— Assignment —
Answer with a number only, giving how many lines in the data below include "JSebastianSanchezN".

— Material for this task —
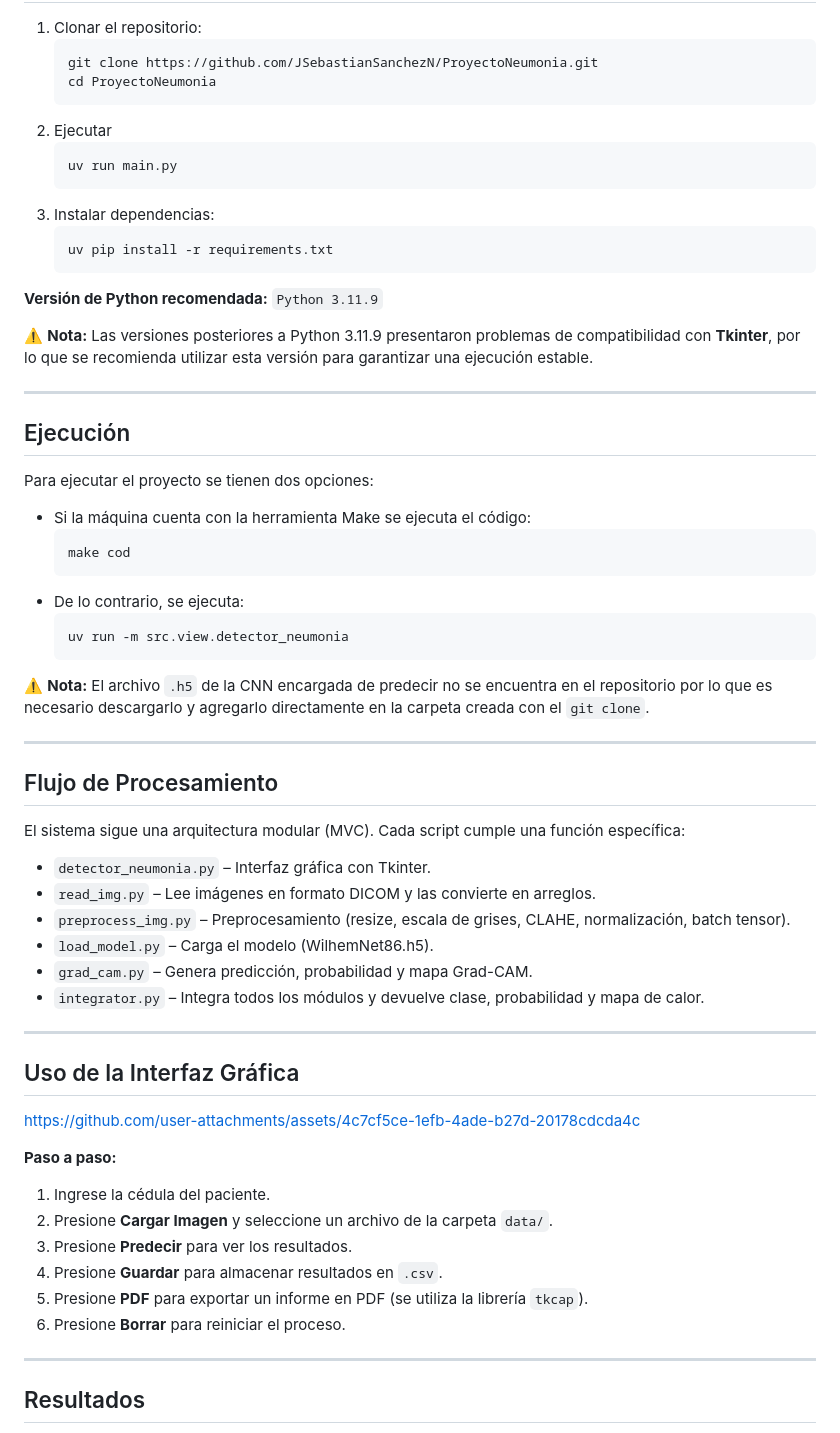
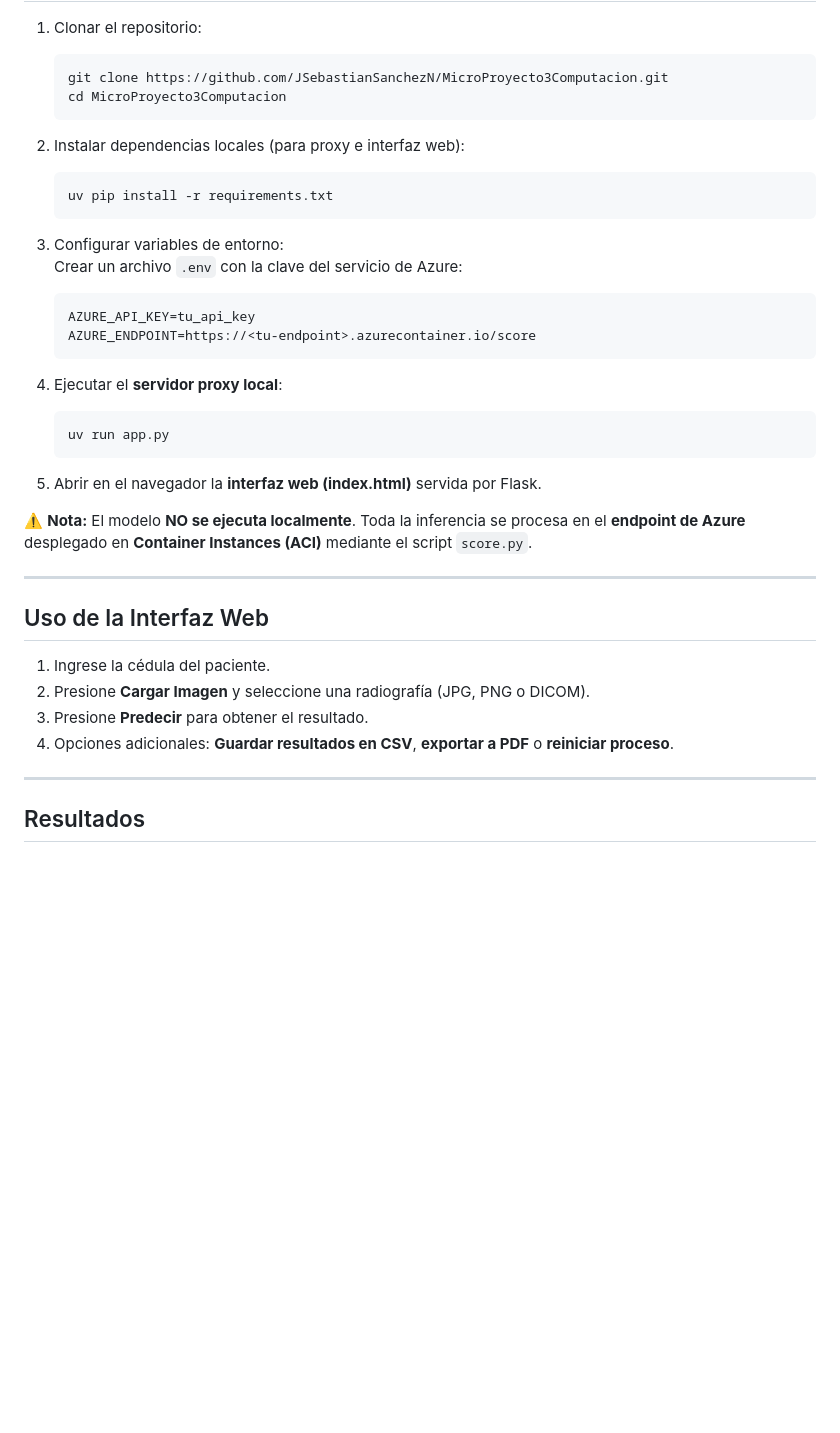
Before and after one commit to JSebastianSanchezN/MicroProyecto3Computacion, a Markdown page: README.md, the part around one of its changes. GitHub-like rendering; blank space fills up the shorter version.

````diff
--- a/README.md
+++ b/README.md
@@ -36,63 +70,39 @@ El desarrollo sigue el patrón de diseño **MVC (Modelo-Vista-Controlador)**, co
 
 1. Clonar el repositorio:
    ```bash
-   git clone https://github.com/JSebastianSanchezN/ProyectoNeumonia.git
-   cd ProyectoNeumonia
+   git clone https://github.com/JSebastianSanchezN/MicroProyecto3Computacion.git
+   cd MicroProyecto3Computacion
    ```
-2. Ejecutar
-   ```bash
-   uv run main.py
-   ```
-3. Instalar dependencias:
+
+2. Instalar dependencias locales (para proxy e interfaz web):
    ```bash
    uv pip install -r requirements.txt
    ```
 
-**Versión de Python recomendada:** `Python 3.11.9`
+3. Configurar variables de entorno:
+   Crear un archivo `.env` con la clave del servicio de Azure:
+   ```env
+   AZURE_API_KEY=tu_api_key
+   AZURE_ENDPOINT=https://<tu-endpoint>.azurecontainer.io/score
+   ```
 
-⚠️ **Nota:** Las versiones posteriores a Python 3.11.9 presentaron problemas de compatibilidad con **Tkinter**, por lo que se recomienda utilizar esta versión para garantizar una ejecución estable.
+4. Ejecutar el **servidor proxy local**:
+   ```bash
+   uv run app.py
+   ```
+
+5. Abrir en el navegador la **interfaz web (index.html)** servida por Flask.
+
+⚠️ **Nota:** El modelo **NO se ejecuta localmente**. Toda la inferencia se procesa en el **endpoint de Azure** desplegado en **Container Instances (ACI)** mediante el script `score.py`.
 
 ---
 
-## Ejecución
+## Uso de la Interfaz Web
 
-Para ejecutar el proyecto se tienen dos opciones:
-* Si la máquina cuenta con la herramienta Make se ejecuta el código:
-     ```bash
-     make cod
-     ```
-* De lo contrario, se ejecuta:
-     ```bash
-     uv run -m src.view.detector_neumonia
-     ```
-
-⚠️ **Nota:** El archivo `.h5` de la CNN encargada de predecir no se encuentra en el repositorio por lo que es necesario descargarlo y agregarlo directamente en la carpeta creada con el `git clone`.
-
----
-
-## Flujo de Procesamiento
-
-El sistema sigue una arquitectura modular (MVC). Cada script cumple una función específica:
-* `detector_neumonia.py` – Interfaz gráfica con Tkinter.
-* `read_img.py` – Lee imágenes en formato DICOM y las convierte en arreglos.
-* `preprocess_img.py` – Preprocesamiento (resize, escala de grises, CLAHE, normalización, batch tensor).
-* `load_model.py` – Carga el modelo (WilhemNet86.h5).
-* `grad_cam.py` – Genera predicción, probabilidad y mapa Grad-CAM.
-* `integrator.py` – Integra todos los módulos y devuelve clase, probabilidad y mapa de calor.
-
----
-
-## Uso de la Interfaz Gráfica
-
-https://github.com/user-attachments/assets/4c7cf5ce-1efb-4ade-b27d-20178cdcda4c
-
-**Paso a paso:**
 1. Ingrese la cédula del paciente.
-2. Presione **Cargar Imagen** y seleccione un archivo de la carpeta `data/`.
-3. Presione **Predecir** para ver los resultados.
-4. Presione **Guardar** para almacenar resultados en `.csv`.
-5. Presione **PDF** para exportar un informe en PDF (se utiliza la librería `tkcap`).
-6. Presione **Borrar** para reiniciar el proceso.
+2. Presione **Cargar Imagen** y seleccione una radiografía (JPG, PNG o DICOM).
+3. Presione **Predecir** para obtener el resultado.
+4. Opciones adicionales: **Guardar resultados en CSV**, **exportar a PDF** o **reiniciar proceso**.
 
 ---
 
````
Also changed, not shown: other parts of README.md (+85 -128 lines).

— Answer space —
3